Before-and-after change data:
+++
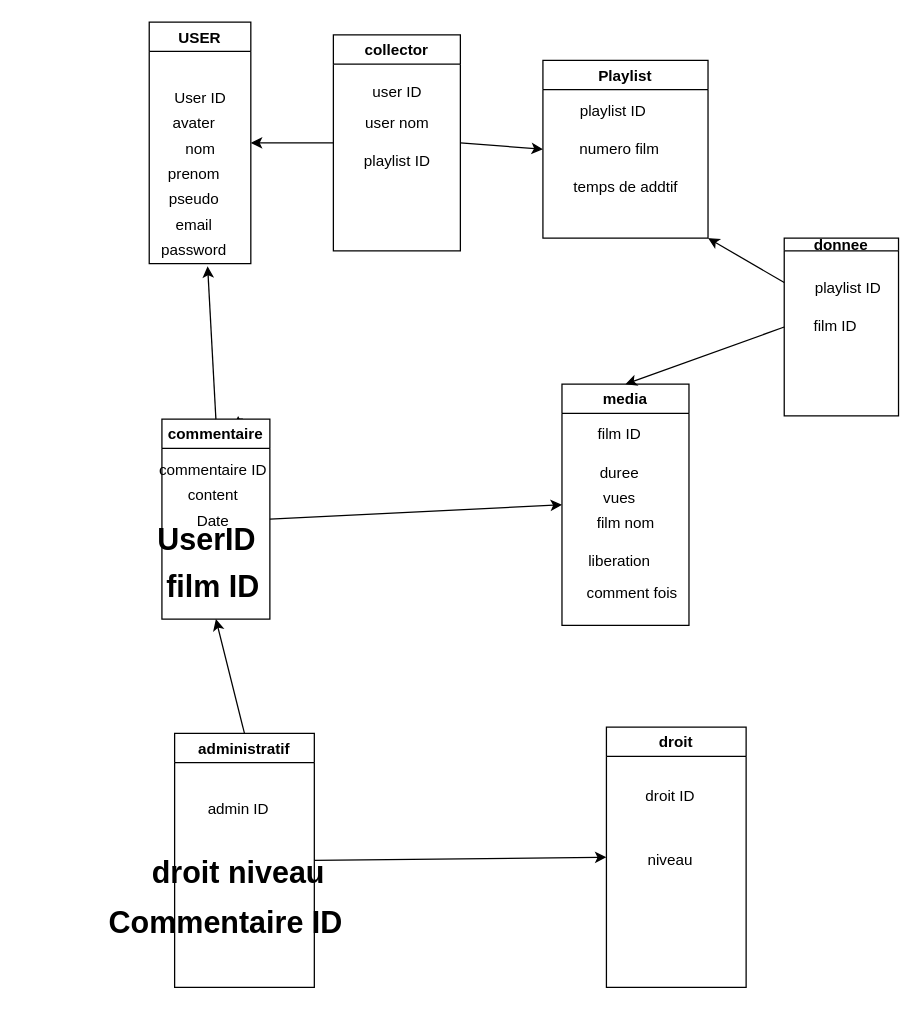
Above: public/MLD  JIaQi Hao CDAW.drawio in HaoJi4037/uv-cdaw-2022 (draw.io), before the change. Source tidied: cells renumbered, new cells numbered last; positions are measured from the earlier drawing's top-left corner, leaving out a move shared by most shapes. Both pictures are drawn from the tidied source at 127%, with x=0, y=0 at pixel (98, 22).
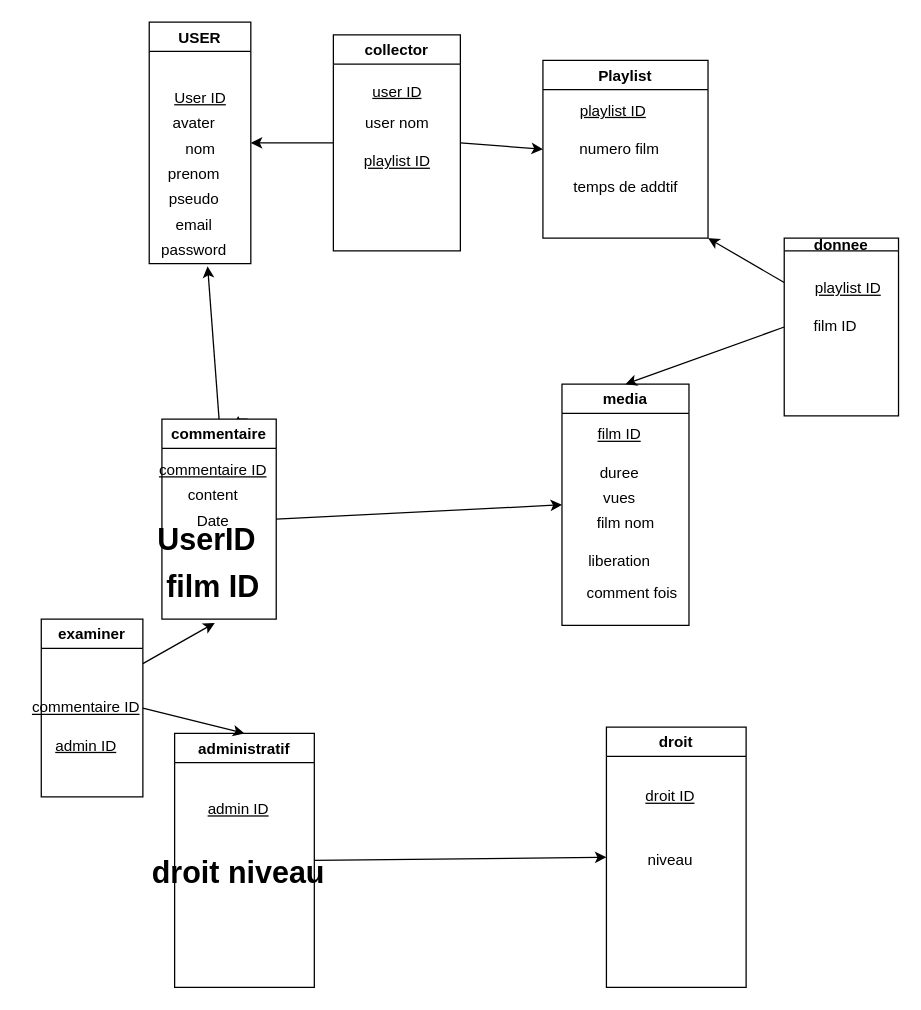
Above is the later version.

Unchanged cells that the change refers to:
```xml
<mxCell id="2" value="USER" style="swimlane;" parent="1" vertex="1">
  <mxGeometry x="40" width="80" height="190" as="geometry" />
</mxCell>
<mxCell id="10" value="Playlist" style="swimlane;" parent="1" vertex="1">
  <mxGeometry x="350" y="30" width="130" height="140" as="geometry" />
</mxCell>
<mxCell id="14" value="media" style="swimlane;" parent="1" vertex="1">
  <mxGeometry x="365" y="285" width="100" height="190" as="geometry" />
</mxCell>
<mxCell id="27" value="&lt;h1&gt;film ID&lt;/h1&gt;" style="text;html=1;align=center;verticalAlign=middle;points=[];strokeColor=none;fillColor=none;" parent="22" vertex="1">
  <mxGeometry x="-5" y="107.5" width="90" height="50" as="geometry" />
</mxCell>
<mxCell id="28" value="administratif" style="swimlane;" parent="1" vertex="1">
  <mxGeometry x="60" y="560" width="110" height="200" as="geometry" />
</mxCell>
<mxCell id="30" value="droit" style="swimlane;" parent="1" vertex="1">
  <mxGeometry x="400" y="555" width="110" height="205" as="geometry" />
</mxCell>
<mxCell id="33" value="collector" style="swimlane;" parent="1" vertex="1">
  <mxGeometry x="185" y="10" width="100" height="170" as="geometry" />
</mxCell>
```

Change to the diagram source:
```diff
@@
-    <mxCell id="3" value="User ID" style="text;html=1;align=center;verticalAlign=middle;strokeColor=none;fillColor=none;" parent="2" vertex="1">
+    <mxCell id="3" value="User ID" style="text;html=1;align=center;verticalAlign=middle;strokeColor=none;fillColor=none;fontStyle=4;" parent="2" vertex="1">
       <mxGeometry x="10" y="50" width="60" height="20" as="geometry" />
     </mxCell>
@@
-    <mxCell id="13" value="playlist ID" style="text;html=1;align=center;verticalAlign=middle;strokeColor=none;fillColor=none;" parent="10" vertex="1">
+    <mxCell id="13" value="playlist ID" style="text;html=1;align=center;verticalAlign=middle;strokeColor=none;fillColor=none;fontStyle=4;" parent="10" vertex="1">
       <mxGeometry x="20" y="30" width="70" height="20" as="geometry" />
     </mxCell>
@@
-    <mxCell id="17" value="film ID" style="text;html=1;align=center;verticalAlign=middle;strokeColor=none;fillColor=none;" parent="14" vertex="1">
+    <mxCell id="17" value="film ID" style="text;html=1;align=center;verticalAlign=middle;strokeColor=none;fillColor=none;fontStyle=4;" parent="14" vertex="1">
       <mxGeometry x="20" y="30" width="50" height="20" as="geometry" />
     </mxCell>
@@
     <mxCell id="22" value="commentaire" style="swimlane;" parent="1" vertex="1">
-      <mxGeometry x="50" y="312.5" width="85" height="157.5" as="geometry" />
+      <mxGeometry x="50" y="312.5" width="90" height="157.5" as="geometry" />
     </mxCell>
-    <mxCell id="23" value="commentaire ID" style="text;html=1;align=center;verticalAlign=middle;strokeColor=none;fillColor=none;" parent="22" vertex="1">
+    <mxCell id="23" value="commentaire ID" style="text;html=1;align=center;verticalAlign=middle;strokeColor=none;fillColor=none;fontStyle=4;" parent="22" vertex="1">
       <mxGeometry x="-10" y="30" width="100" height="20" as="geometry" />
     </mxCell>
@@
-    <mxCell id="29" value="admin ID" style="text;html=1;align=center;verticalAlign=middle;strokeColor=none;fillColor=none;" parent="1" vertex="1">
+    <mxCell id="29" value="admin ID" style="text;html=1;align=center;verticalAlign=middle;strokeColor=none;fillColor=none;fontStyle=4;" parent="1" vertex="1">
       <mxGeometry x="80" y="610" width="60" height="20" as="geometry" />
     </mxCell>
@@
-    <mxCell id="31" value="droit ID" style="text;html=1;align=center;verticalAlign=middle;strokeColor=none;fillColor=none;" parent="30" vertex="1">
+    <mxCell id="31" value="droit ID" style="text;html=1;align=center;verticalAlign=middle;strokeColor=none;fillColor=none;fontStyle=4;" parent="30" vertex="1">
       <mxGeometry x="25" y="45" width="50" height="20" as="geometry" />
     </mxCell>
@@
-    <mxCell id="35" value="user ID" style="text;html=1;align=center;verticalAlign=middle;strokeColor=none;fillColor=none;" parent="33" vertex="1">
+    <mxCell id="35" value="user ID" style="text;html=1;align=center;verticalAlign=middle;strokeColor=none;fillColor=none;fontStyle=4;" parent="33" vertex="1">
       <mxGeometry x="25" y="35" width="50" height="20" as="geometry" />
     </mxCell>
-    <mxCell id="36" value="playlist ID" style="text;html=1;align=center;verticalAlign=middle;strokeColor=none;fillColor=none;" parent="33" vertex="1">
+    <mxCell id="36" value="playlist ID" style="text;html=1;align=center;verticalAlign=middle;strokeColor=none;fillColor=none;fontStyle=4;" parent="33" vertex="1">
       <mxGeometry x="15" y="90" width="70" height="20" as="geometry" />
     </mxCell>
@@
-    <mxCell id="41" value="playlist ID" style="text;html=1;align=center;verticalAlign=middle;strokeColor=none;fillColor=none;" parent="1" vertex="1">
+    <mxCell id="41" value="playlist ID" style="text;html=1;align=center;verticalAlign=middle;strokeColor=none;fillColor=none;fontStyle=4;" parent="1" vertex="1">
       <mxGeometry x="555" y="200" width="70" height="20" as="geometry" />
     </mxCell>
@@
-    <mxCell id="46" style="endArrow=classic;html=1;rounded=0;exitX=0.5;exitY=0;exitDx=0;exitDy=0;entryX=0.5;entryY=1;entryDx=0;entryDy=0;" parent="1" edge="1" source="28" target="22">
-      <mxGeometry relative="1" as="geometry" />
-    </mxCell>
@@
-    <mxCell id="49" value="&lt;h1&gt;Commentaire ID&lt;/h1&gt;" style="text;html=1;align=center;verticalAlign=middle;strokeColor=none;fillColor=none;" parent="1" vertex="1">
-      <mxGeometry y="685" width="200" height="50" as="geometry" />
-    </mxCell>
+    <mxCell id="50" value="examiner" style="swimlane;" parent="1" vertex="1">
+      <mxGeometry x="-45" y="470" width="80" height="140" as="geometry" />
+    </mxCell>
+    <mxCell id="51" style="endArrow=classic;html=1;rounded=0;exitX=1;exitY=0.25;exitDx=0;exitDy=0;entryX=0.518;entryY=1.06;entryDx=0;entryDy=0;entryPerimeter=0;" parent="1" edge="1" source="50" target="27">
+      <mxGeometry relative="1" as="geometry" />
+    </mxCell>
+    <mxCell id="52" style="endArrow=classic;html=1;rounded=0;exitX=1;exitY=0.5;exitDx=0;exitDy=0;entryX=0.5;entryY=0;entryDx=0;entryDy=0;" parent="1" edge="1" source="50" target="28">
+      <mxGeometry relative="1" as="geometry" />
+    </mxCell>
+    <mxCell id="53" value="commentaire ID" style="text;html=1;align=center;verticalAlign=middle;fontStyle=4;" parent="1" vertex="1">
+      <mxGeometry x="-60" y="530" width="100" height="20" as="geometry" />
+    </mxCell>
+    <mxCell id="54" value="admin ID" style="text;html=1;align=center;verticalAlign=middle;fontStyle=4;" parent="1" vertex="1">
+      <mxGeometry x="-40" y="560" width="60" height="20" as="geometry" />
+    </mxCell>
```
+++
Your answer must be every line from the entries that contains the string "fontStyle", copied as it stands.

> _Answer area_
+    <mxCell id="3" value="User ID" style="text;html=1;align=center;verticalAlign=middle;strokeColor=none;fillColor=none;fontStyle=4;" parent="2" vertex="1">
+    <mxCell id="13" value="playlist ID" style="text;html=1;align=center;verticalAlign=middle;strokeColor=none;fillColor=none;fontStyle=4;" parent="10" vertex="1">
+    <mxCell id="17" value="film ID" style="text;html=1;align=center;verticalAlign=middle;strokeColor=none;fillColor=none;fontStyle=4;" parent="14" vertex="1">
+    <mxCell id="23" value="commentaire ID" style="text;html=1;align=center;verticalAlign=middle;strokeColor=none;fillColor=none;fontStyle=4;" parent="22" vertex="1">
+    <mxCell id="29" value="admin ID" style="text;html=1;align=center;verticalAlign=middle;strokeColor=none;fillColor=none;fontStyle=4;" parent="1" vertex="1">
+    <mxCell id="31" value="droit ID" style="text;html=1;align=center;verticalAlign=middle;strokeColor=none;fillColor=none;fontStyle=4;" parent="30" vertex="1">
+    <mxCell id="35" value="user ID" style="text;html=1;align=center;verticalAlign=middle;strokeColor=none;fillColor=none;fontStyle=4;" parent="33" vertex="1">
+    <mxCell id="36" value="playlist ID" style="text;html=1;align=center;verticalAlign=middle;strokeColor=none;fillColor=none;fontStyle=4;" parent="33" vertex="1">
+    <mxCell id="41" value="playlist ID" style="text;html=1;align=center;verticalAlign=middle;strokeColor=none;fillColor=none;fontStyle=4;" parent="1" vertex="1">
+    <mxCell id="53" value="commentaire ID" style="text;html=1;align=center;verticalAlign=middle;fontStyle=4;" parent="1" vertex="1">
+    <mxCell id="54" value="admin ID" style="text;html=1;align=center;verticalAlign=middle;fontStyle=4;" parent="1" vertex="1">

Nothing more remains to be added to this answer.